If the totally clueless mistake CNBC for an event management company, they could be forgiven. Consider this. In the last few months, CNBC India (a service of Dow Jones and NBC brought to India by the joint venture between Television Eighteen and CNBC Asia) has been actively involved in several events. And it's planning to get into more. The latest event was a Budget Round Table on February 18, 2002, which saw senior industry professionals outline their expectations from the budget. Also on air is a series Complete Budget Month. Coming up next, Thought Leader.
The format of the events spans a whole host of industries. Take the Awards series, which covers automobile (Auto India) and mutual funds (Moody's Mutual Funds), and Managing India that covers management and leadership initiatives. In the year 2001, there was a three brainstorming sessions for managers aptly termed Managing India Brainstorm (July 2001, Mumbai; October 2001, Delhi; and December 2001, Bangalore). Then there were the Smart Investment Camps that took place in Delhi and Pune.
Hosting events to get a bigger audience was identified as a viable market strategy to target the channel's 'Super SEC A' audience, comprising the financial community, chief executive officers and middle management.
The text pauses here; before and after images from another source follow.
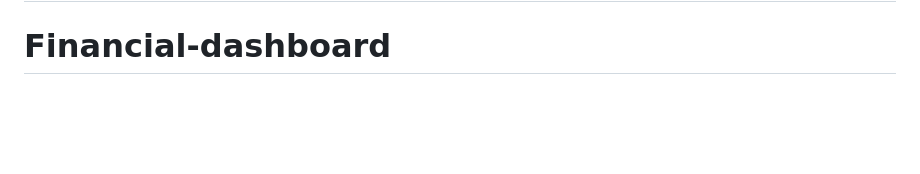
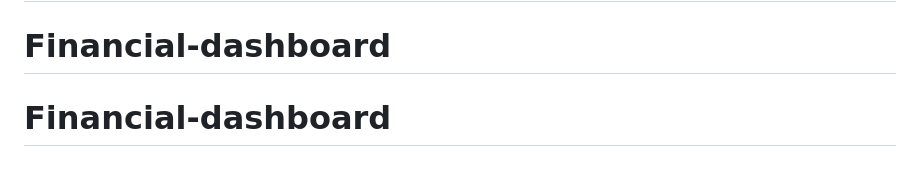
Before and after one commit to justusernxme/Financial-dashboard, a Markdown page: README.md, the part around the change. GitHub-like rendering; blank space fills up the shorter version.

```diff
--- a/README.md
+++ b/README.md
@@ -185,3 +185,4 @@ compliance ($\le 79$ character line length limit across all codebase files).
 # Financial-dashboard
 # Financial-dashboard
 # Financial-dashboard
+# Financial-dashboard
```
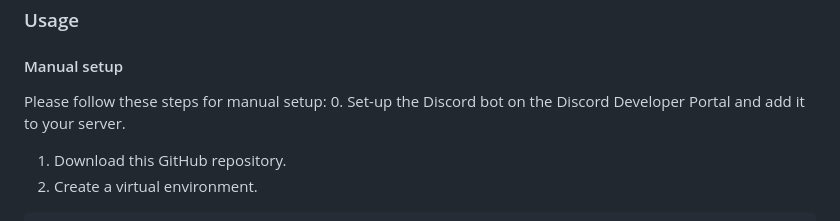
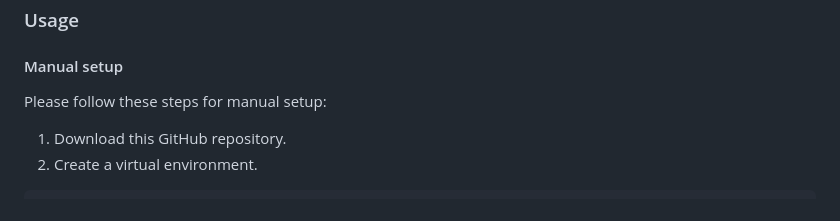
Before and after one commit to GintasS/unit-conversion-using-sms, a Markdown page: README.md, the part around the change. Drawn GitHub-style.

```diff
--- a/README.md
+++ b/README.md
@@ -68,7 +68,6 @@ Python version that was used to develop the project: **3.9.13**
 #### Manual setup
 
 Please follow these steps for manual setup:
-0. Set-up the Discord bot on the Discord Developer Portal and add it to your server.
 1. Download this GitHub repository.
 2. Create a virtual environment.
 
```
Says Sunil Chander Nair, national marketing manager, CNBC India, "As a channel, CNBC is very clear in its positioning - it is not a 'something-for-everyone' mass channel. CNBC is not about just knowledge and information, but about how this information can be used to garner success."
Industry observers say that the channel has been able to build its brand equity by attracting the attention of media planners, while making crucial linkages with the financial community that comprises a major chunk of its viewers. For example, early this month, Moody's Investors Service timed the entry of its mutual fund rating service in India in collaboration with CNBC India on the Mutual Fund of the Year Awards. CNBC joined hands with Standard & Poor's Fund Services (S&P FS) early in 2001, to form a credible platform for rating the entire range of mutual funds schemes existing in the country. Currently, as part of its market expansion plans, Moody's is strengthening its business in the Asia Pacific region and establishing closer linkages with India, which it sees as one of the largest emerging markets in the world.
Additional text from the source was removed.